Smith Votes Against Life-Destroying Stem Cell Bill
U.S. Rep. Chris Smith (R-NJ), author of the historic "Stem Cell Therapeutic and Research Act of 2005," voted today against legislation that would allocate federal funding for research that destroys human embryos, and called for federal efforts to be focused on ethical stem cell research instead, where major advancements have been made already.
While the bill passed, the vote total shows it does not have enough support to overcome a veto from President Bush and become law.
"On Sunday a team of scientists from Wake Forest University and Harvard Medical School announced the stunning news that they had discovered a new, readily available source of potentially life saving stem cells derived exclusively from amniotic fluid. For all of us who passionately support expanding ethical stem cell research to effectuate cures and mitigate disease, news of this breakthrough was very encouraging," Smith said during House consideration of H.R. 3, where he decried the abundance of misinformation surrounding the debate over stem cell research and called for federal resources to go to effective, ethical stem cell research.
H.R. 3 mandates the use of federal tax dollars to destroy human embryos in order to use stem cells derived from those embryos for research. Embryonic stem cell research is already legal in the U.S. and is being conducted at research facilities across the country. H.R. 3 seeks to expand taxpayer funding of embryo-destroying research, a practice to which millions of taxpayers object.
"Embryonic stem cell proponents demand that tens of thousands of perfectly healthy human embryos be destroyed for taxpayer-funded research, despite the fact that there have been no successful treatments of human ailments anywhere in the world with embryonic stem cells," said Smith.
Embryonic stem cell research has yet to produce a single cure in humans. In contrast, research using stem cells found without destroying human embryos has proven successful in treating 72 different diseases and conditions. These non-controversial adult stem cells can be found in amniotic fluid, umbilical cord blood, fat tissue, spleen tissue, nasal cavity tissue, bone marrow, and places in the human body. A law Smith authored, the "Stem Cell Therapeutic and Research Act of 2005," authorized $265 million for cord blood and bone marrow stem cell programs including a new, nationwide program to collect, research and help disseminate these vital stem cells.
During the debate, Smith pointed to "snowflake babies" as evidence that these embryos are not the "throwaways" as supporters of embryonic stem cell research would argue. "Snowflake babies" are the leftover embryos that embryonic stem cell supporters would use for research. They are tiny lives created for in vitro fertilization, but their parents have chosen not to implant them and bring them into their family. Instead, they were implanted and carried to term by their adoptive mother. There are currently 110 young children living in this world today as a result of this process.

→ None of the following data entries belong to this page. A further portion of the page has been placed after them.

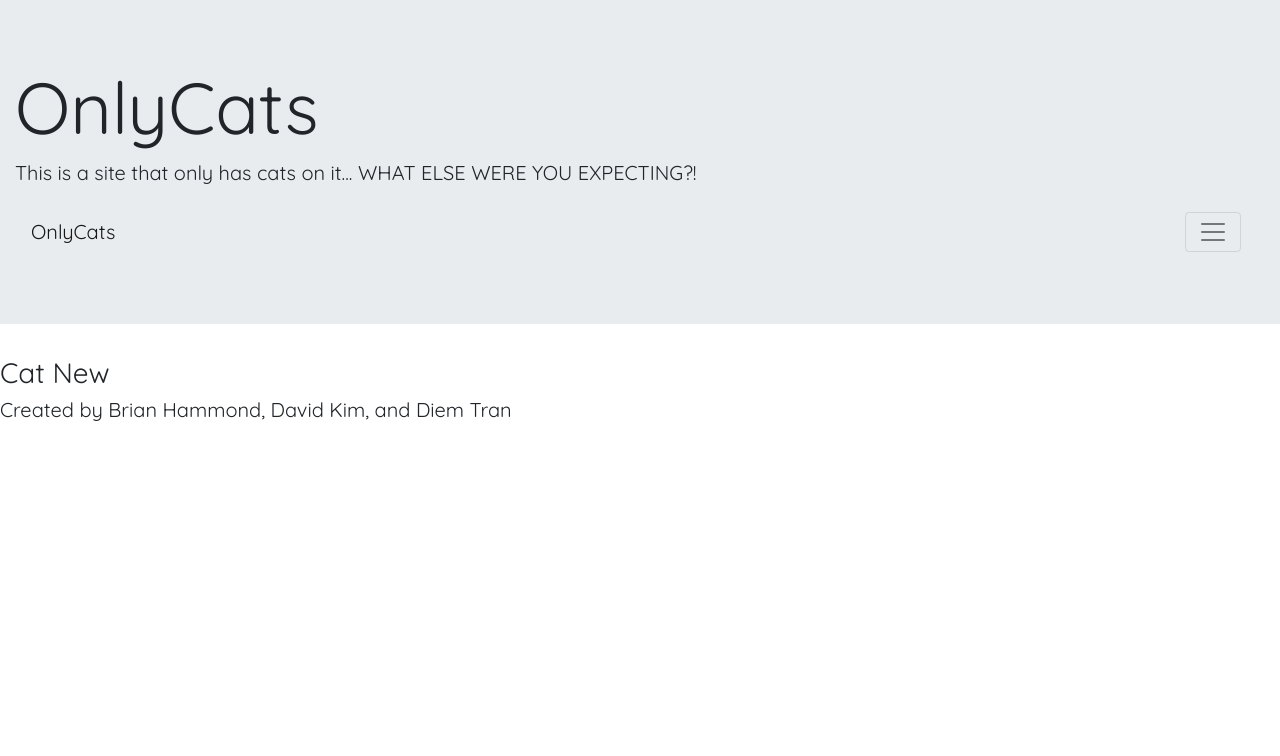
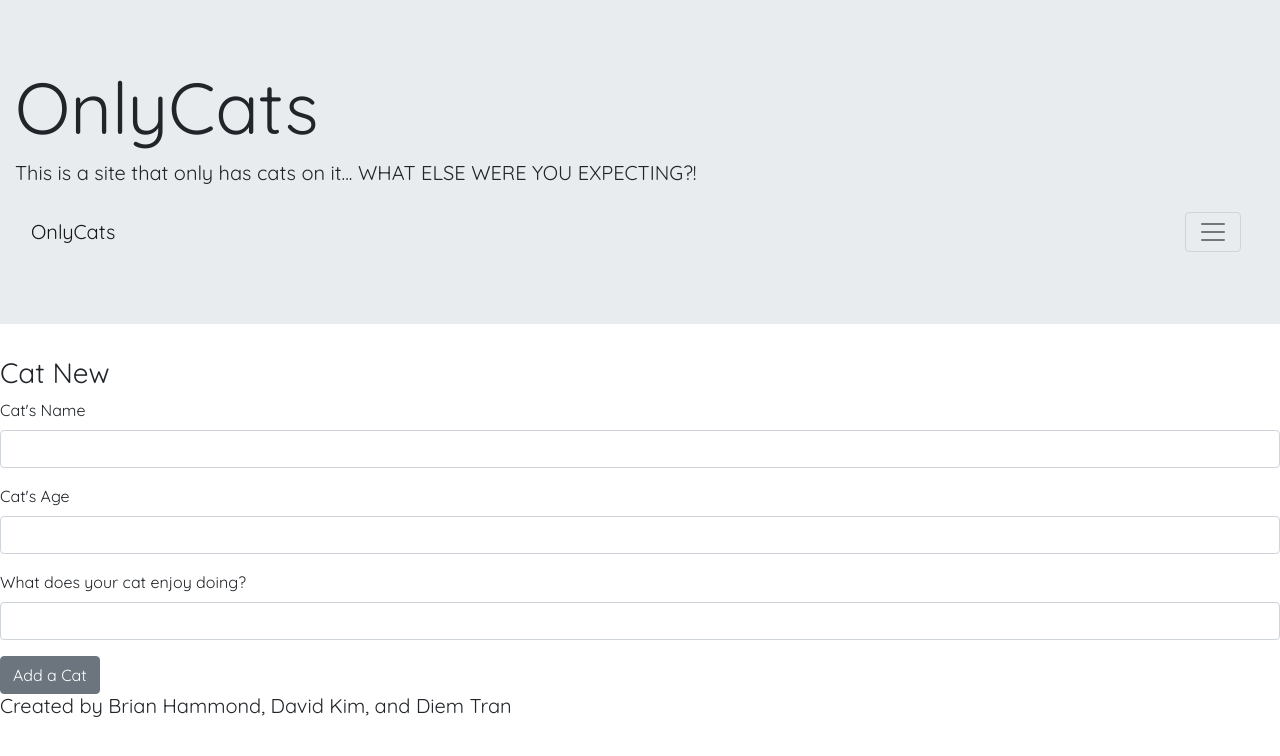
Before and after one commit to davidkim4/cat-tinder-frontend-onlycats, a React (Create React App) app: page /catnew in a window 1280 px wide. Shown: the top 756 px of the page. Built offline with nearby package versions, Linux system fonts and the light colour scheme.

Commit message:
added create a cat functionality

```diff
--- a/src/App.js
+++ b/src/App.js
@@ -25,6 +25,10 @@
     }
   }
 
+  createNewCat = (newCat) => {
+    console.log(newCat);
+  }
+
   render() {
     return (
       <Router>
@@ -41,7 +45,7 @@
             )
           }}
           />
-          <Route path="/catnew" component={CatNew} />
+          <Route path="/catnew" render={(props) => <CatNew createNewCat={this.createNewCat} />} />
           <Route path="/catedit/:id" component={CatEdit} />
           <Route component={NotFound} />
         </Switch>
--- a/src/pages/CatNew.js
+++ b/src/pages/CatNew.js
@@ -1,10 +1,57 @@
 import React, { Component } from 'react';
+import { Button, Form, FormGroup, Label, Input } from 'reactstrap';
+import { Redirect } from 'react-router-dom'
 
 export default class CatNew extends Component {
+    constructor(props) {
+        super(props)
+        this.state = {
+            form: {
+                name: "",
+                age: "",
+                enjoys: ""
+            },
+            success: false
+        }
+    }
+
+    handleChange = (e) => {
+        let { form } = this.state
+        form[e.target.name] = e.target.value
+        this.setState({ form: form })
+    }
+
+    handleSubmit = (e) => {
+        e.preventDefault()
+        this.props.createNewCat(this.state.form)
+        this.setState({ success: true })
+    }
+
     render() {
         return (
             <>
                 <h3>Cat New</h3>
+                <Form>
+                    <FormGroup>
+                        <Label for="name">Cat's Name</Label>
+                        <Input type="text" name="name" onChange={this.handleChange}
+                            value={this.state.form.name} />
+                    </FormGroup>
+                    <FormGroup>
+                        <Label for="age">Cat's Age</Label>
+                        <Input type="number" name="age" onChange={this.handleChange}
+                            value={this.state.form.age} />
+                    </FormGroup>
+                    <FormGroup>
+                        <Label for="enjoys">What does your cat enjoy doing?</Label>
+                        <Input type="text" name="enjoys" onChange={this.handleChange}
+                            value={this.state.form.enjoys} />
+                    </FormGroup>
+                    <Button name="submit" onClick={this.handleSubmit}>
+                        Add a Cat
+                    </Button>
+                </Form>
+                { this.state.success && <Redirect to="/catindex" />}
             </>
         )
     }
```
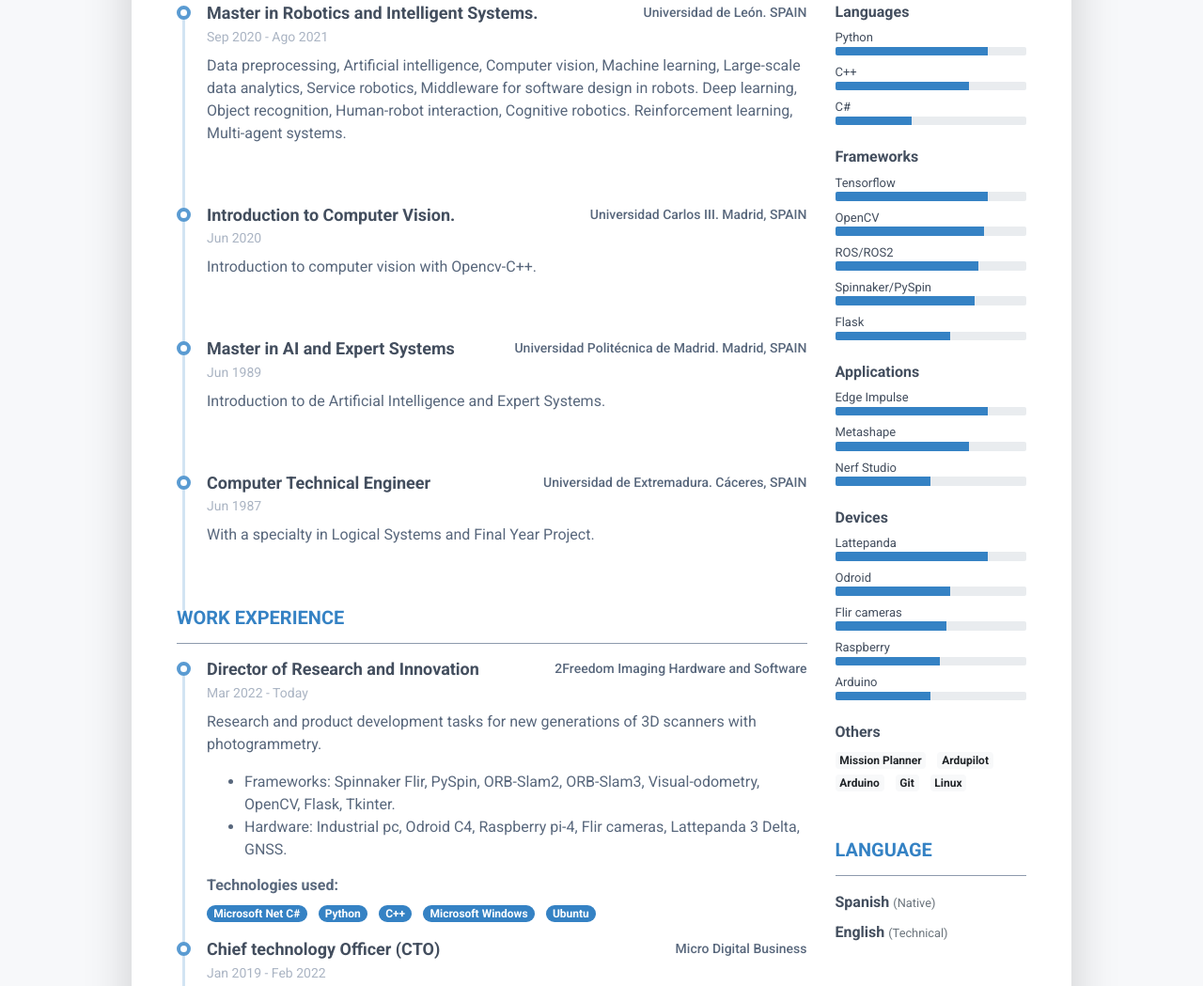
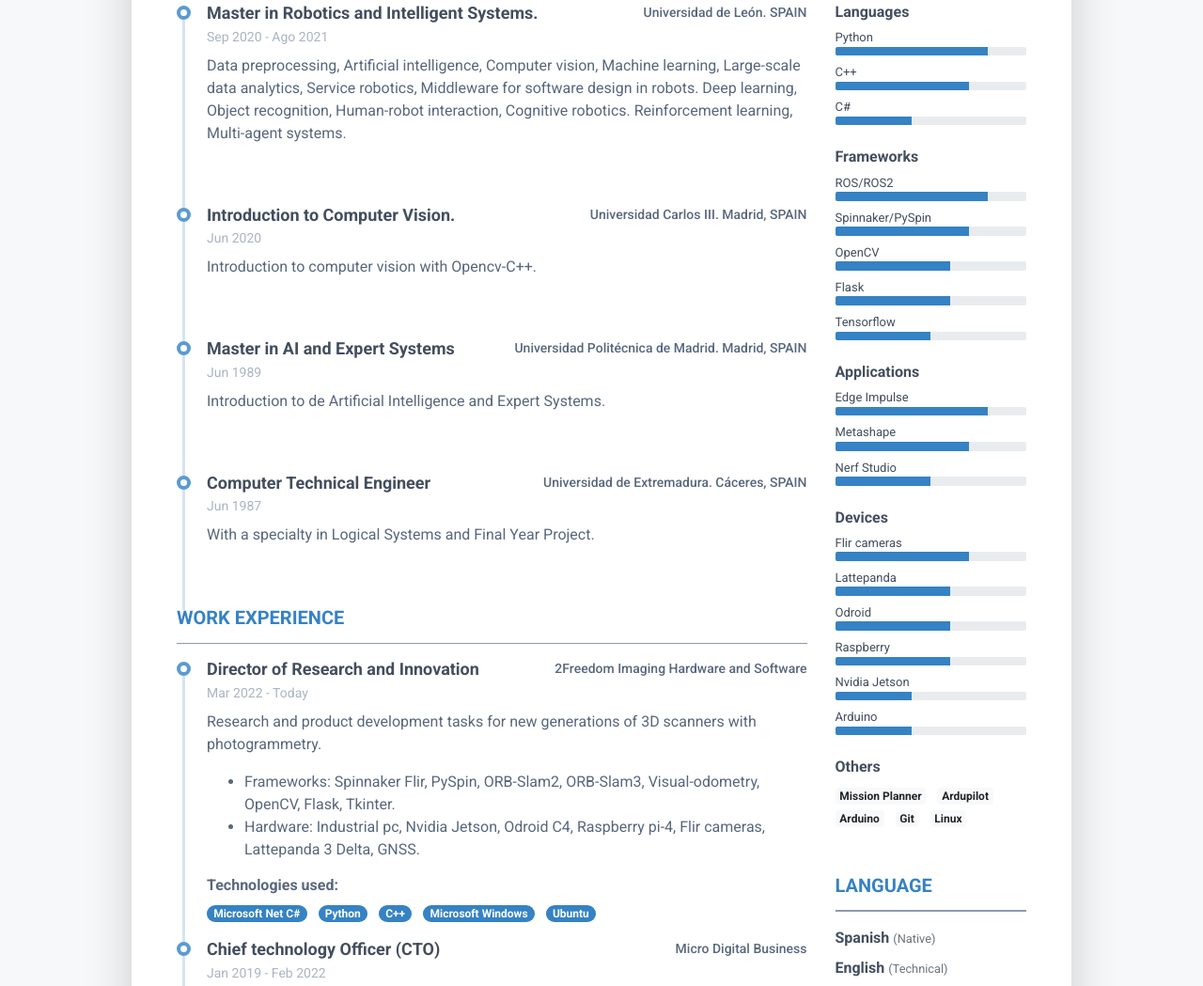
Before and after one commit to iarobotic/cv.github.io, a plain HTML site: page index.html in a window 1280 px wide. Shown: the part 551-1600 px from the top of the page at 94% size. Drawn offline with Linux system fonts and the light colour scheme.

Commit message:
Actualizacion dic
actualizacion diciembre

```diff
--- a/index.html
+++ b/index.html
@@ -174,7 +174,7 @@ In continuous updating of my knowledge and skills, I am currently working in the
                         <ul>
 
                             <li> Frameworks: Spinnaker Flir, PySpin, ORB-Slam2, ORB-Slam3, Visual-odometry, OpenCV, Flask, Tkinter. </li>
-                            <li> Hardware: Industrial pc, Odroid C4, Raspberry pi-4, Flir cameras, Lattepanda 3 Delta, GNSS. </li>
+                            <li> Hardware: Industrial pc, Nvidia Jetson, Odroid C4, Raspberry pi-4, Flir cameras, Lattepanda 3 Delta, GNSS. </li>
 
 
                         </ul>
@@ -305,37 +305,37 @@ In continuous updating of my knowledge and skills, I am currently working in the
             <div class="resume-skill-item">
                 <h4 class="resume-skills-cat font-weight-bold">Frameworks</h4>
                 <ul class="list-unstyled mb-4">
+                    <li class="mb-2">
+                        <div class="resume-skill-name">ROS/ROS2</div>
+                        <div class="progress resume-progress">
+                            <div class="progress-bar theme-progress-bar-dark" role="progressbar" style="width: 80%" aria-valuenow="25" aria-valuemin="0" aria-valuemax="100"></div>
+                        </div>
+                    </li>
+                    <li class="mb-2">
+                        <div class="resume-skill-name">Spinnaker/PySpin</div>
+                        <div class="progress resume-progress">
+                            <div class="progress-bar theme-progress-bar-dark" role="progressbar" style="width: 70%" aria-valuenow="25" aria-valuemin="0" aria-valuemax="100"></div>
+                        </div>
+                    </li>
+                    <li class="mb-2">
+                        <div class="resume-skill-name">OpenCV</div>
+                        <div class="progress resume-progress">
+                            <div class="progress-bar theme-progress-bar-dark" role="progressbar" style="width: 60%" aria-valuenow="25" aria-valuemin="0" aria-valuemax="100"></div>
+                        </div>
+                    </li>
+
+                    <li class="mb-2">
+                        <div class="resume-skill-name">Flask</div>
+                        <div class="progress resume-progress">
+                            <div class="progress-bar theme-progress-bar-dark" role="progressbar" style="width: 60%" aria-valuenow="25" aria-valuemin="0" aria-valuemax="100"></div>
+                        </div>
 
                     <li class="mb-2">
                         <div class="resume-skill-name">Tensorflow</div>
                         <div class="progress resume-progress">
-                            <div class="progress-bar theme-progress-bar-dark" role="progressbar" style="width: 80%" aria-valuenow="25" aria-valuemin="0" aria-valuemax="100"></div>
+                            <div class="progress-bar theme-progress-bar-dark" role="progressbar" style="width: 50%" aria-valuenow="25" aria-valuemin="0" aria-valuemax="100"></div>
                         </div>
                     </li>
-
-                    <li class="mb-2">
-                        <div class="resume-skill-name">OpenCV</div>
-                        <div class="progress resume-progress">
-                            <div class="progress-bar theme-progress-bar-dark" role="progressbar" style="width: 78%" aria-valuenow="25" aria-valuemin="0" aria-valuemax="100"></div>
-                        </div>
-                    </li>
-                    <li class="mb-2">
-                        <div class="resume-skill-name">ROS/ROS2</div>
-                        <div class="progress resume-progress">
-                            <div class="progress-bar theme-progress-bar-dark" role="progressbar" style="width: 75%" aria-valuenow="25" aria-valuemin="0" aria-valuemax="100"></div>
-                        </div>
-                    </li>
-
-                    <li class="mb-2">
-                        <div class="resume-skill-name">Spinnaker/PySpin</div>
-                        <div class="progress resume-progress">
-                            <div class="progress-bar theme-progress-bar-dark" role="progressbar" style="width: 73%" aria-valuenow="25" aria-valuemin="0" aria-valuemax="100"></div>
-                        </div>
-                    </li>                    <li class="mb-2">
-                        <div class="resume-skill-name">Flask</div>
-                        <div class="progress resume-progress">
-                            <div class="progress-bar theme-progress-bar-dark" role="progressbar" style="width: 60%" aria-valuenow="25" aria-valuemin="0" aria-valuemax="100"></div>
-                        </div>
                 </ul>
             </div><!--//resume-skill-item-->
 
@@ -373,9 +373,15 @@ In continuous updating of my knowledge and skills, I am currently working in the
                 <ul class="list-unstyled mb-4">
 
                     <li class="mb-2">
+                        <div class="resume-skill-name">Flir cameras</div>
+                        <div class="progress resume-progress">
+                            <div class="progress-bar theme-progress-bar-dark" role="progressbar" style="width: 70%" aria-valuenow="25" aria-valuemin="0" aria-valuemax="100"></div>
+                        </div>
+                    </li>
+                    <li class="mb-2">
                         <div class="resume-skill-name">Lattepanda</div>
                         <div class="progress resume-progress">
-                            <div class="progress-bar theme-progress-bar-dark" role="progressbar" style="width: 80%" aria-valuenow="25" aria-valuemin="0" aria-valuemax="100"></div>
+                            <div class="progress-bar theme-progress-bar-dark" role="progressbar" style="width: 60%" aria-valuenow="25" aria-valuemin="0" aria-valuemax="100"></div>
                         </div>
                     </li>
 
@@ -387,24 +393,22 @@ In continuous updating of my knowledge and skills, I am currently working in the
                     </li>
 
                     <li class="mb-2">
-                        <div class="resume-skill-name">Flir cameras</div>
+                        <div class="resume-skill-name">Raspberry</div>
                         <div class="progress resume-progress">
-                            <div class="progress-bar theme-progress-bar-dark" role="progressbar" style="width: 58%" aria-valuenow="25" aria-valuemin="0" aria-valuemax="100"></div>
+                            <div class="progress-bar theme-progress-bar-dark" role="progressbar" style="width: 60%" aria-valuenow="25" aria-valuemin="0" aria-valuemax="100"></div>
+                        </div>
+                    </li>
+                    <li class="mb-2">
+                        <div class="resume-skill-name">Nvidia Jetson</div>
+                        <div class="progress resume-progress">
+                            <div class="progress-bar theme-progress-bar-dark" role="progressbar" style="width: 40%" aria-valuenow="25" aria-valuemin="0" aria-valuemax="100"></div>
                         </div>
                     </li>
 
                     <li class="mb-2">
-                        <div class="resume-skill-name">Raspberry</div>
-                        <div class="progress resume-progress">
-                            <div class="progress-bar theme-progress-bar-dark" role="progressbar" style="width: 55%" aria-valuenow="25" aria-valuemin="0" aria-valuemax="100"></div>
-                        </div>
-                    </li>
-
-
-                    <li class="mb-2">
                         <div class="resume-skill-name">Arduino</div>
                         <div class="progress resume-progress">
-                            <div class="progress-bar theme-progress-bar-dark" role="progressbar" style="width: 50%" aria-valuenow="25" aria-valuemin="0" aria-valuemax="100"></div>
+                            <div class="progress-bar theme-progress-bar-dark" role="progressbar" style="width: 40%" aria-valuenow="25" aria-valuemin="0" aria-valuemax="100"></div>
                         </div>
                     </li>
 
@@ -483,11 +487,10 @@ In continuous updating of my knowledge and skills, I am currently working in the
     <h2 class="resume-section-title text-uppercase font-weight-bold pb-3 mb-3">Interests</h2>
     <div class="resume-section-content">
         <ul class="list-unstyled">
-
+            <li class="mb-1">Robots</li>
             <li class="mb-1">Tiny ML</li>
             <li class="mb-1">AI</li>
             <li class="mb-1">Computer Vision</li>
-            <li class="mb-1">Robots</li>
             <li class="mb-1">Drone</li>
 
         </ul>
@@ -568,7 +571,7 @@ In continuous updating of my knowledge and skills, I am currently working in the
   </div>
 
   <footer class="footer text-center pt-2 pb-5">
-    <p>Last Updated 01 Oct 2023</p>
+    <p>Last Updated 01 Dic 2023</p>
   </footer>
 
 </body>
```
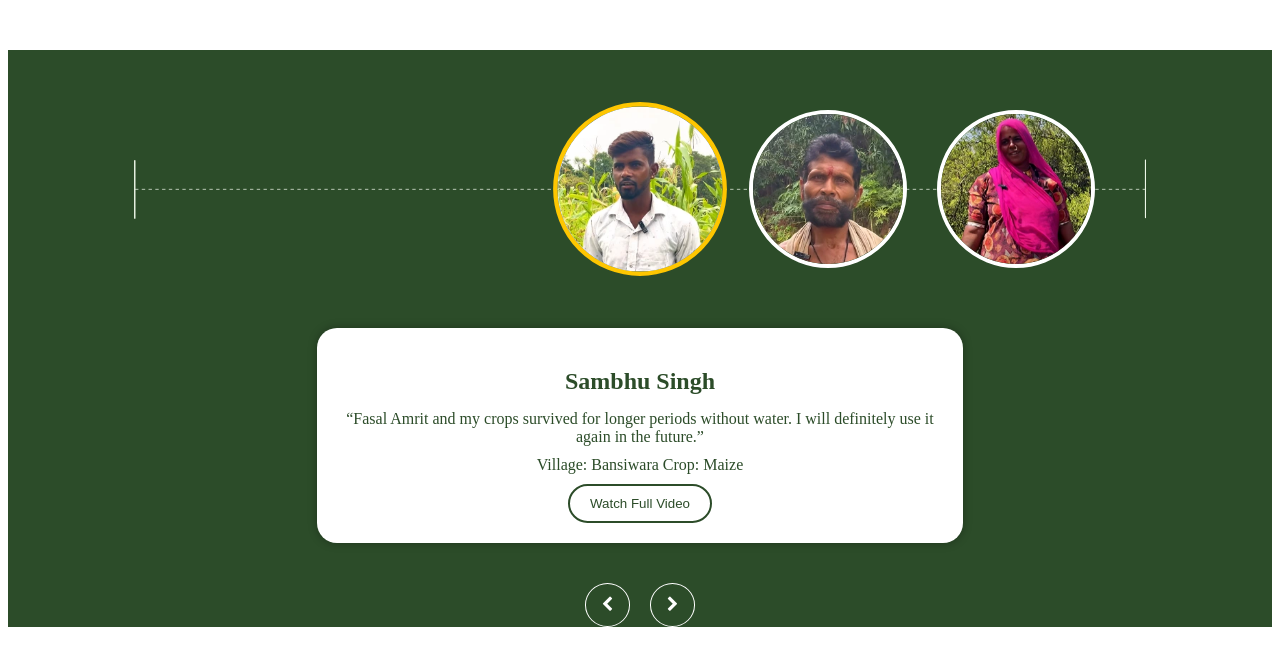
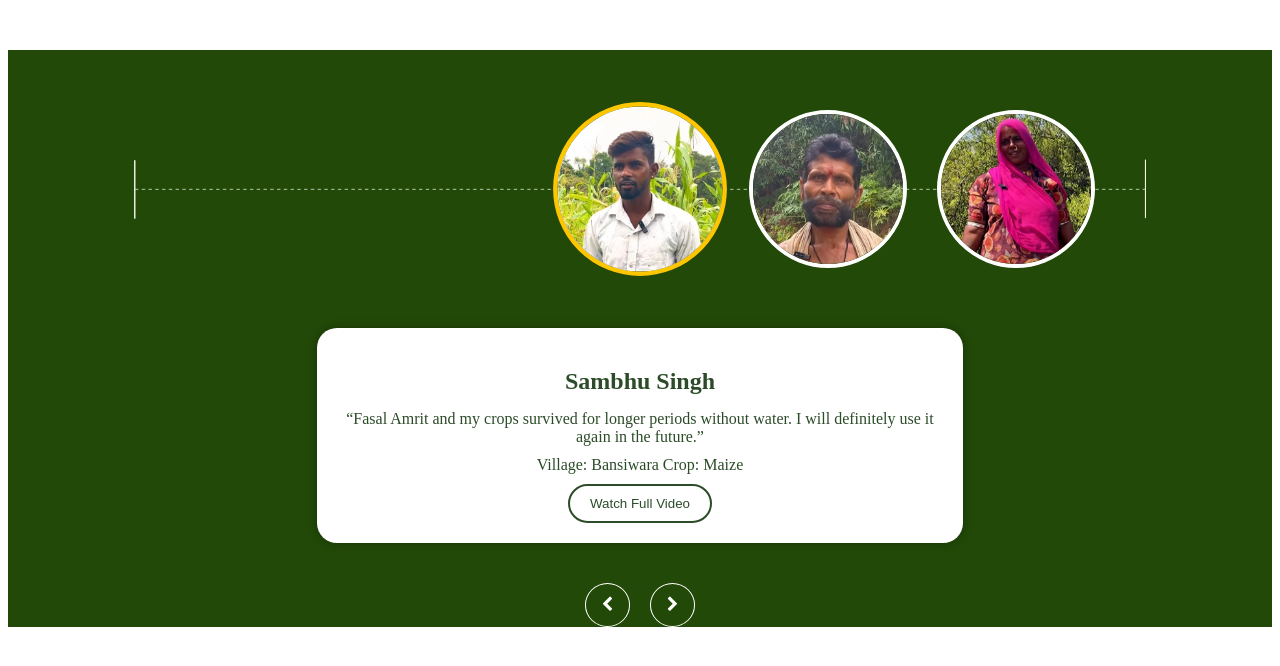
Before and after one commit to Sougata97/Test-Slider, a plain HTML site: page index.html in a window 1280 px wide. Drawn offline with nearby package versions, Linux system fonts and the light colour scheme.

Commit message:
Update style.css

```diff
--- a/style.css
+++ b/style.css
@@ -1,7 +1,7 @@
 
 .testimonial-section-shortcode
 {
-  background-color: #2C4C29;
+  background-color: #224908;
 }
 
 .testimonial-section-shortcode .carousel {
```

"On numerous occasions I've had the privilege of meeting some of those snowflake children, all of whom were adopted while they were still in their embryonic stage. Believe me, watching snowflakes children laugh, smile and actwell, like kidsunderscores the fact that they are every bit as human and alive and precious as any other child. We should be promoting that life, not trying to destroy it," Smith said.
Smith concluded, "Lost in the hype by proponents of embryo killing stem cell research is the fact that embryonic stem cells have an enormous proclivity to grow into tumors and are likely to trigger an immune response if they are ever transplanted into a human. Writing in Scientific American, Robert Lanza, medical director of Advanced Cell Technology, an advocate of embryonic stem cell research admitted that the likelihood of immune rejection may require millions' of embryos to be destroyed. Is that the future you want to promote with the DeGette bill? Millions of human embryos killed?"